This month, for the first time, Cartier will open the doors to its private wine cellar – a 2,000-strong cache of French vintages, ranging from a 1916 Sauternes to rare Domaine de la Romanée-Conti and Chambertin Clos de Bèze – as part of an auction benefiting the Cartier Philanthropy foundation. On Wednesday March 20, select bottles from the collection will be up for grabs as part of the Sotheby’s Finest & Rarest Wines auction, taking place at its New Bond Street headquarters in London.
The Cartier collection was started decades ago by the maison’s former chairman Alain Dominique Perrin. However, the jeweller-watchmaker’s connection with the world of fine wines goes back to its beginnings. Early on it acquired the iconic Château d’Yquem 1847 (setting a record at the time for the highest price paid for one tonneau), which happens to be the same year that the maison was founded. Later in its history, Cartier created a tastevin bordelais in solid silver and tricolour gold, engraved with the city of Bordeaux’s coat of arms, which was presented by the French prime minister and mayor of Bordeaux Jacques Chaban-Delmas to Queen Elizabeth II in 1992.
The 250 Cartier auction lots range from remarkable Bordeaux vintages, such as Latour 1916 (£1,500-£2,000 for three bottles; £1,300-£1,600 for four bottles) and 1929 (£3,000-£4,000 for two bottles) and 1916 Château d’Yquem Sauternes (£5,000-£6,000 for five bottles), to, among the Burgundies, La Tâche 2006 Domaine de la Romanée-Conti (£19,000-£24,000 for nine bottles). Each bottle will bear a certification of provenance.

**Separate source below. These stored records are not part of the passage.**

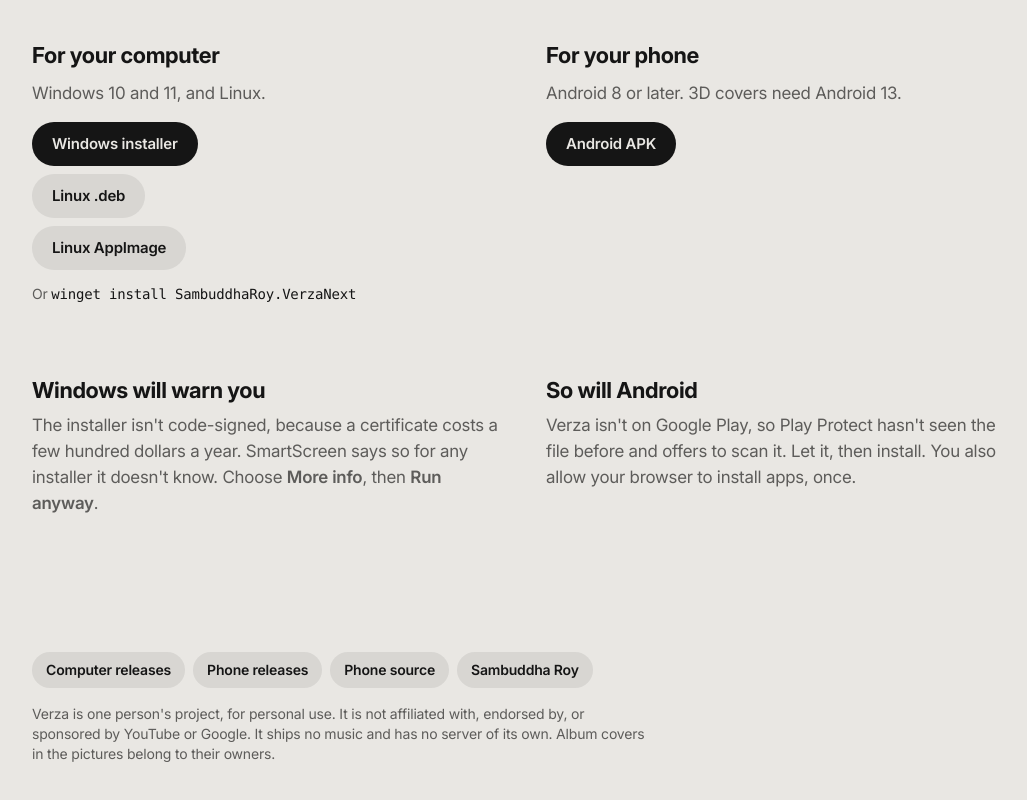
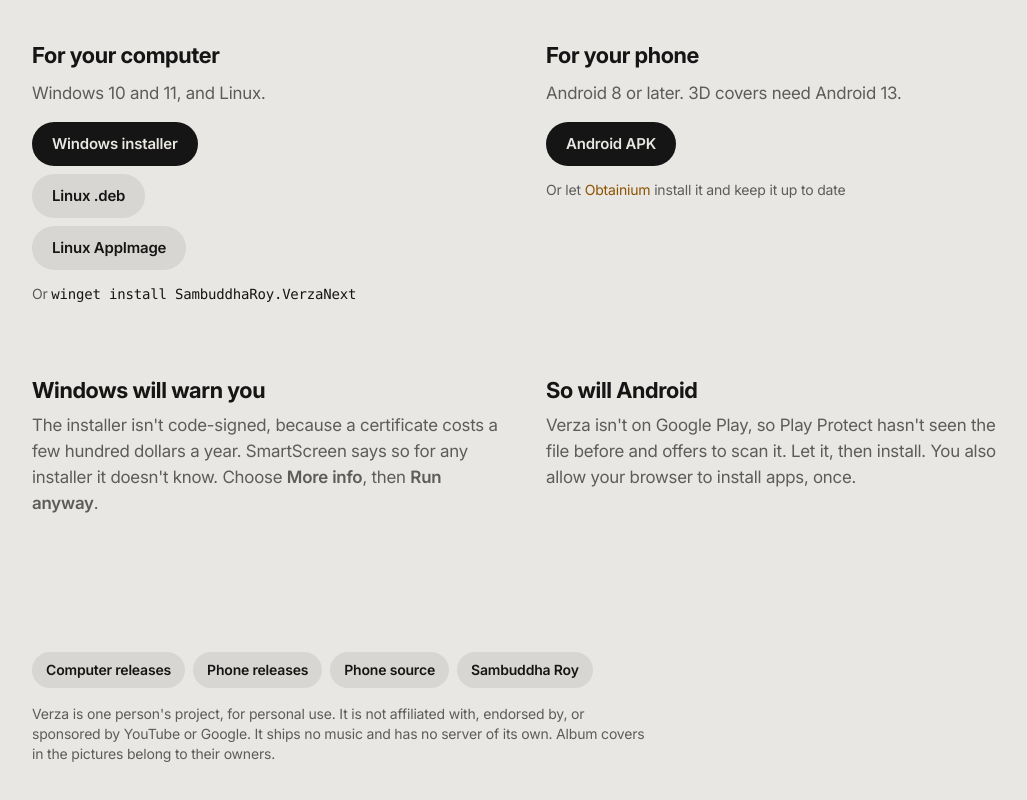
Before and after one commit to SambuddhaRoy/Verza-Next-releases, a plain HTML site: page docs/index.html in a window 1280 px wide. Shown: the part 9673-10473 px from the top of the page, without its empty margins (24-1051 px from the left). Drawn offline with Linux system fonts and the light colour scheme; no server answers.

Commit message:
Website: Obtainium under the APK link

```diff
--- a/docs/index.html
+++ b/docs/index.html
@@ -558,6 +558,7 @@ html:not(.playing) .i-pause, html.playing .i-play { display: none; }
       <div class="words">
         <a class="word accent" id="getApk" href="https://github.com/SambuddhaRoy/Verza/releases/latest">Android APK</a>
       </div>
+      <p class="note" style="padding-top:14px">Or let <a href="https://apps.obtainium.imranr.dev/redirect?r=obtainium://add/https://github.com/SambuddhaRoy/Verza">Obtainium</a> install it and keep it up to date</p>
     </div>
   </div>
   <div class="warn">
```
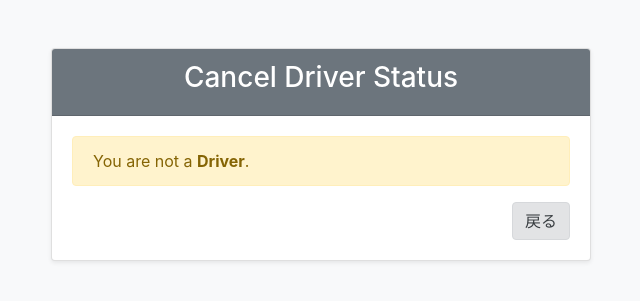
After one commit to yyxff/GoTogether, a Django app: page /user/driver/delete/ in a window 1280 px wide. The commit adds this page. Shown: the top 301 px of the page, without its empty margins (319-959 px from the left). Run offline with Django 5.2, Linux system fonts and the light colour scheme; the visitor is signed in with stand-in values (Sample User, id 1); some libraries are stand-ins or nearby versions.

Commit message:
Update: Drivers now can cancel driver status & delete last one car can automatically cancel driver status

```diff
--- a/docker-deploy/web-app/ride/templates/ride/new_ride.html
+++ b/docker-deploy/web-app/ride/templates/ride/new_ride.html
@@ -31,7 +31,6 @@
                             {% if success %}
                             alert("Submit success!");
                             // redirect url
-                            // TODO: ride:list
                             window.location.href = "{% url 'ride:view_ride' %}";
                             {% endif %}
                         </script>
--- a/docker-deploy/web-app/ride/templates/ride/revise_ride.html
+++ b/docker-deploy/web-app/ride/templates/ride/revise_ride.html
@@ -3,7 +3,7 @@
 <head>
     <meta charset="UTF-8">
     <meta name="viewport" content="width=device-width, initial-scale=1.0">
-    <title>New Ride Request</title>
+    <title>Revise Ride</title>
     <link rel="stylesheet" href="https://maxcdn.bootstrapcdn.com/bootstrap/4.5.2/css/bootstrap.min.css">
 </head>
 
@@ -31,7 +31,6 @@
                             {% if success %}
                             alert("Submit success!");
                             // redirect url
-                            // TODO: ride:list
                             window.location.href = "{% url 'ride:view_ride' %}";
                             {% endif %}
                         </script>
--- /dev/null
+++ b/docker-deploy/web-app/user/templates/user/confirm_driver_delete.html
@@ -0,0 +1,66 @@
+<!DOCTYPE html>
+<html lang="en">
+<head>
+    <meta charset="UTF-8">
+    <meta name="viewport" content="width=device-width, initial-scale=1.0">
+    <title>Logout Driver</title>
+    <link rel="stylesheet" href="https://maxcdn.bootstrapcdn.com/bootstrap/4.5.2/css/bootstrap.min.css">
+</head>
+
+<body class="bg-light">
+    <div class="container mt-5">
+        <div class="row justify-content-center">
+            <div class="col-md-6">
+                <!-- 卡片樣式 -->
+                <div class="card shadow-sm">
+                    <div class="card-header bg-secondary text-white text-center">
+                        <h3>Cancel Driver Status</h3>
+                    </div>
+                    <div class="card-body">
+                        {% if not_driver %}
+                            <div class="alert alert-warning" role="alert">
+                                You are not a <strong>Driver</strong>.
+                            </div>
+                            <div>
+                                <a href="{% url 'user:display_car' %}" class="btn alert-secondary float-right">戻る</a>
+                            </div>
+                        {% elif fail %}
+                            <div class="alert alert-warning" role="alert">
+                                You still have confirmed <strong>RIDES</strong> ongoning.<br>Driver status cannot be cancelled.
+                            </div>
+                            <div class="test-center">
+                                <a href="{% url 'user:display_car' %}" class="btn alert-secondary float-right">戻る</a>
+                            </div>
+                        {% else %}
+                            <div class="alart alart-danger" role="alert">
+                                Are you sure you want to cancel your <strong>Driver</strong> status?
+                            </div>
+
+                            <form action="" method="post" class="d-flex justify-content-around align-items-center">
+                            {% csrf_token %}
+                            <!-- Submit Button -->
+                            <div class="text-center">
+                                <button type="submit" class="btn btn-danger">Yes, Delete</button>
+                                <a href="{% url 'user:display_car' %}" class="btn alert-secondary">Cancel</a>
+                            </div>
+                            </form>
+                        {% endif %}
+                        <script>
+                            // if POST check SUCCESS
+                            {% if success %}
+                            alert("Cancel success!");
+                            // redirect url
+                            window.location.href = "{% url 'index' %}";
+                            {% endif %}
+                        </script>
+                    </div>
+                </div>
+            </div>
+        </div>
+    </div>
+
+    <script src="https://code.jquery.com/jquery-3.5.1.slim.min.js"></script>
+    <script src="https://cdn.jsdelivr.net/npm/@popperjs/core@2.9.3/dist/umd/popper.min.js"></script>
+    <script src="https://maxcdn.bootstrapcdn.com/bootstrap/4.5.2/js/bootstrap.min.js"></script>
+</body>
+</html>
--- a/docker-deploy/web-app/user/urls.py
+++ b/docker-deploy/web-app/user/urls.py
@@ -11,4 +11,5 @@ urlpatterns = [
     path('car/revise/<int:pk>/', views.revise_car_view, name='revise_info'),
     path('car/delete/<int:pk>/', views.delete_car_view.as_view(), name='delete_car'),
     path('car/info/', views.display_car_view, name='display_car'),
+    path('driver/delete/', views.cancel_driver_view, name='delete_driver'),
 ]
--- a/docker-deploy/web-app/user/views.py
+++ b/docker-deploy/web-app/user/views.py
@@ -87,7 +87,7 @@ def register_driver_view(request):
                                     max_passenger=max_passenger,
                                     sp_info=sp_info)
             user.save()
-            return redirect(reverse('index'))
+            return render(request, 'user/driver_register.html', context={'form': form, 'success': True})
         else:
             form_error = form.errors.get_json_data()
             return render(request, 'user/driver_register.html', context={'form': form, 'form_error': form_error})
@@ -108,6 +108,31 @@ class delete_car_view(DeleteView):
     def get_queryset(self):
         return self.model.objects.filter(user=self.request.user)
 
+    def form_valid(self, form):
+        response = super().form_valid(form)
+        user = self.request.user
+        if not CarModel.objects.filter(user=user).exists():
+            user.is_driver = False
+            user.save()
+        return response
+
 @login_required(login_url='/user/login/')
 def display_car_view(request):
     return render(request, 'user/display_car_info.html')
+
+@login_required(login_url='/user/login/')
+@require_http_methods(['GET', 'POST'])
+def cancel_driver_view(request):
+    user = request.user
+    if request.method == 'GET':
+        if user.is_driver:
+            if user.confirmed_rides.exists():
+                return render(request, 'user/confirm_driver_delete.html', context={'fail': True})
+            return render(request, 'user/confirm_driver_delete.html', context={'fail': False})
+        else:
+            return render(request, 'user/confirm_driver_delete.html', context={'not_driver': True})
+    else:
+        user.is_driver = False
+        CarModel.objects.filter(user=user).delete()
+        user.save()
+        return render(request, 'user/confirm_driver_delete.html', context={'success': True})
```
Also changed, not shown: docker-deploy/web-app/ride/forms.py (+8 -2 lines), docker-deploy/web-app/ride/templates/ride/ride.html (+9 -3 lines), docker-deploy/web-app/user/templates/user/driver_register.html (+8 -0 lines).
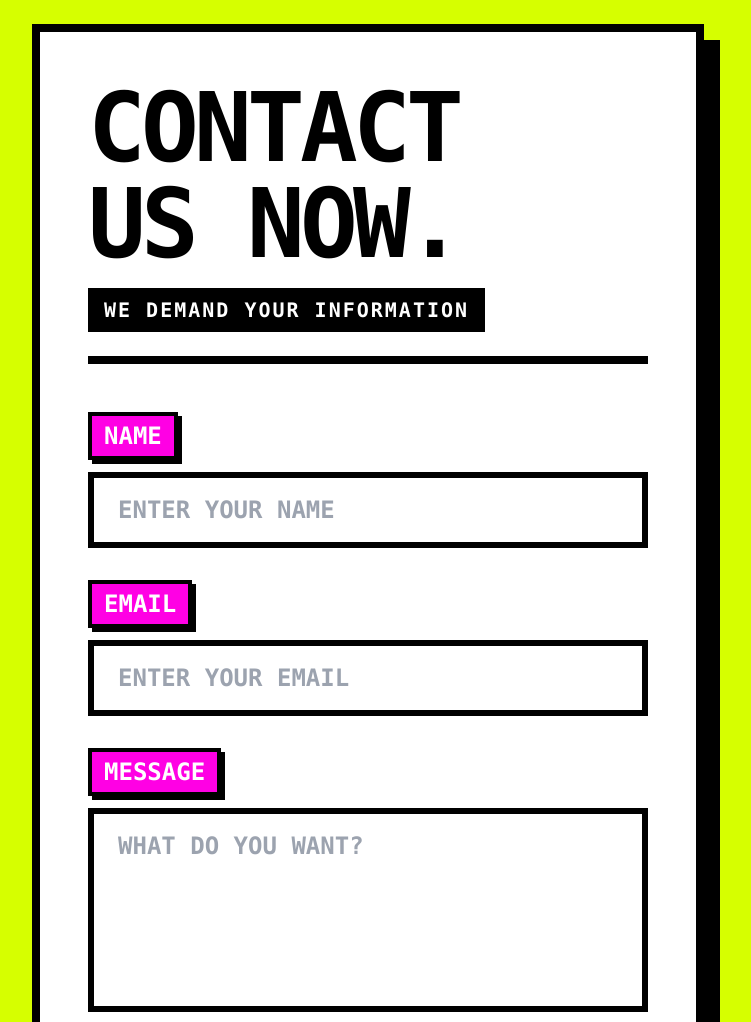
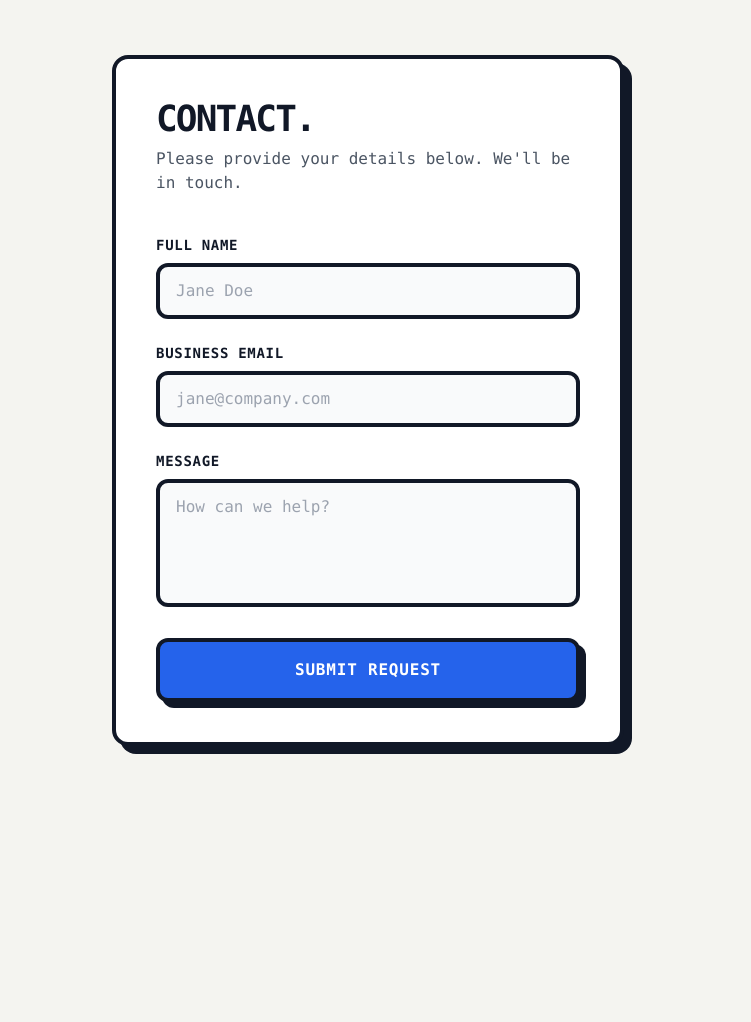
Before and after one commit to AdityaDugar11/Lead-Qualification-Agent, a plain HTML site: page public/index.html in a window 1280 px wide. Shown: the top 1022 px of the page, without its empty margins (272-1023 px from the left). After the commit the page ends 800 px from the top, so only its background shows below. Drawn offline with nearby package versions, Linux system fonts and the light colour scheme.

Commit message:
refactor: redesign UI and assets with a modern and clean aesthetic

```diff
--- a/public/index.html
+++ b/public/index.html
@@ -3,49 +3,49 @@
 <head>
     <meta charset="UTF-8">
     <meta name="viewport" content="width=device-width, initial-scale=1.0">
-    <title>CONTACT US NOW</title>
+    <title>Contact Us</title>
     <script src="https://cdn.tailwindcss.com"></script>
     <link rel="stylesheet" href="styles.css">
 </head>
-<body class="min-h-screen bg-[#D6FF00] flex items-center justify-center p-6 font-mono text-black selection:bg-black selection:text-[#D6FF00]">
-    <div class="bg-white p-8 md:p-12 w-full max-w-2xl border-[8px] border-black shadow-[16px_16px_0px_rgba(0,0,0,1)]">
-        <div class="mb-12 border-b-8 border-black pb-6">
-            <h1 class="text-6xl md:text-8xl font-black mb-4 uppercase leading-none tracking-tighter">CONTACT<br>US NOW.</h1>
-            <p class="text-xl font-bold uppercase tracking-widest bg-black text-white inline-block px-4 py-2">We demand your information</p>
+<body class="min-h-screen bg-[#F4F4F0] flex items-center justify-center p-6 font-mono text-gray-900">
+    <div class="bg-white p-8 md:p-10 rounded-2xl w-full max-w-lg border-4 border-gray-900 shadow-[8px_8px_0px_rgba(17,24,39,1)] transition-all">
+        <div class="mb-10">
+            <h1 class="text-4xl font-black mb-2 uppercase tracking-tighter">Contact.</h1>
+            <p class="font-medium text-gray-600">Please provide your details below. We'll be in touch.</p>
         </div>
 
-        <form id="leadForm" class="space-y-8">
-            <div class="group">
-                <label for="name" class="block text-2xl font-black uppercase mb-3 bg-[#FF00E4] text-white px-3 py-1 inline-block border-4 border-black shadow-[4px_4px_0px_rgba(0,0,0,1)] transition-transform group-focus-within:-translate-y-1">NAME</label>
+        <form id="leadForm" class="space-y-6">
+            <div>
+                <label for="name" class="block text-sm font-bold uppercase tracking-wider mb-2">Full Name</label>
                 <input type="text" id="name" name="name" required
-                    class="w-full px-6 py-4 bg-white border-[6px] border-black text-2xl font-bold focus:outline-none focus:bg-[#00FFD1] focus:shadow-[12px_12px_0px_rgba(0,0,0,1)] focus:-translate-y-2 focus:translate-x-2 transition-all duration-150"
-                    placeholder="ENTER YOUR NAME">
+                    class="w-full px-4 py-3 bg-gray-50 border-4 border-gray-900 rounded-xl focus:outline-none focus:bg-white focus:translate-x-1 focus:-translate-y-1 focus:shadow-[4px_4px_0px_rgba(17,24,39,1)] transition-all duration-200"
+                    placeholder="Jane Doe">
             </div>
 
-            <div class="group">
-                <label for="email" class="block text-2xl font-black uppercase mb-3 bg-[#FF00E4] text-white px-3 py-1 inline-block border-4 border-black shadow-[4px_4px_0px_rgba(0,0,0,1)] transition-transform group-focus-within:-translate-y-1">EMAIL</label>
+            <div>
+                <label for="email" class="block text-sm font-bold uppercase tracking-wider mb-2">Business Email</label>
                 <input type="email" id="email" name="email" required
-                    class="w-full px-6 py-4 bg-white border-[6px] border-black text-2xl font-bold focus:outline-none focus:bg-[#00FFD1] focus:shadow-[12px_12px_0px_rgba(0,0,0,1)] focus:-translate-y-2 focus:translate-x-2 transition-all duration-150"
-                    placeholder="ENTER YOUR EMAIL">
+                    class="w-full px-4 py-3 bg-gray-50 border-4 border-gray-900 rounded-xl focus:outline-none focus:bg-white focus:translate-x-1 focus:-translate-y-1 focus:shadow-[4px_4px_0px_rgba(17,24,39,1)] transition-all duration-200"
+                    placeholder="jane@company.com">
             </div>
 
-            <div class="group">
-                <label for="message" class="block text-2xl font-black uppercase mb-3 bg-[#FF00E4] text-white px-3 py-1 inline-block border-4 border-black shadow-[4px_4px_0px_rgba(0,0,0,1)] transition-transform group-focus-within:-translate-y-1">MESSAGE</label>
-                <textarea id="message" name="message" rows="5" required
-                    class="w-full px-6 py-4 bg-white border-[6px] border-black text-2xl font-bold focus:outline-none focus:bg-[#00FFD1] focus:shadow-[12px_12px_0px_rgba(0,0,0,1)] focus:-translate-y-2 focus:translate-x-2 transition-all duration-150 resize-none"
-                    placeholder="WHAT DO YOU WANT?"></textarea>
+            <div>
+                <label for="message" class="block text-sm font-bold uppercase tracking-wider mb-2">Message</label>
+                <textarea id="message" name="message" rows="4" required
+                    class="w-full px-4 py-3 bg-gray-50 border-4 border-gray-900 rounded-xl focus:outline-none focus:bg-white focus:translate-x-1 focus:-translate-y-1 focus:shadow-[4px_4px_0px_rgba(17,24,39,1)] transition-all duration-200 resize-none"
+                    placeholder="How can we help?"></textarea>
             </div>
 
             <button type="submit" id="submitBtn"
-                class="w-full bg-[#FF3B00] hover:bg-black hover:text-[#FF3B00] text-black text-4xl font-black uppercase py-6 px-4 border-[6px] border-black shadow-[16px_16px_0px_rgba(0,0,0,1)] hover:shadow-[24px_24px_0px_rgba(0,0,0,1)] active:shadow-none active:translate-y-[16px] active:translate-x-[16px] transition-all duration-150 focus:outline-none disabled:opacity-50 disabled:cursor-not-allowed flex justify-center items-center group">
-                <span id="btnText" class="tracking-widest">SUBMIT DATA</span>
-                <svg id="loadingIcon" class="hidden animate-spin ml-4 h-10 w-10 text-current" xmlns="http://www.w3.org/2000/svg" fill="none" viewBox="0 0 24 24">
-                    <circle class="opacity-25" cx="12" cy="12" r="10" stroke="currentColor" stroke-width="6"></circle>
+                class="w-full bg-blue-600 hover:bg-blue-700 active:translate-y-1 active:translate-x-1 active:shadow-none text-white font-black uppercase tracking-wider py-4 px-4 rounded-xl border-4 border-gray-900 shadow-[6px_6px_0px_rgba(17,24,39,1)] hover:shadow-[8px_8px_0px_rgba(17,24,39,1)] transition-all duration-200 focus:outline-none disabled:opacity-50 flex justify-center items-center">
+                <span id="btnText">Submit Request</span>
+                <svg id="loadingIcon" class="hidden animate-spin ml-3 h-5 w-5 text-white" xmlns="http://www.w3.org/2000/svg" fill="none" viewBox="0 0 24 24">
+                    <circle class="opacity-25" cx="12" cy="12" r="10" stroke="currentColor" stroke-width="4"></circle>
                     <path class="opacity-75" fill="currentColor" d="M4 12a8 8 0 018-8V0C5.373 0 0 5.373 0 12h4zm2 5.291A7.962 7.962 0 014 12H0c0 3.042 1.135 5.824 3 7.938l3-2.647z"></path>
                 </svg>
             </button>
 
-            <div id="statusMessage" class="hidden p-6 text-2xl mt-8 text-center font-black border-[6px] shadow-[8px_8px_0px_rgba(0,0,0,1)] uppercase bg-white border-black text-black"></div>
+            <div id="statusMessage" class="hidden rounded-xl p-4 text-sm mt-6 text-center font-bold border-4 transition-all duration-300"></div>
         </form>
     </div>
 
--- a/public/styles.css
+++ b/public/styles.css
@@ -1,9 +1,3 @@
-/* Pure Brutalism */
 body {
-    background-color: #D6FF00;
+    background-color: #F4F4F0;
 }
-
-/* Disable smooth focus rings entirely for that authentic harsh brutalist feel */
-* {
-    outline: none !important;
-}
```
Also changed, not shown: assets/dashboard.png.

All proceeds from the sale – Sotheby’s estimates the total could reach around £250,000 – will be donated to the Cartier Philanthropy foundation, which since 2012 has been supporting international NGOs, social entrepreneurs and United Nations agencies to improve the livelihoods of the most vulnerable, particularly women and children in the world’s least developed regions.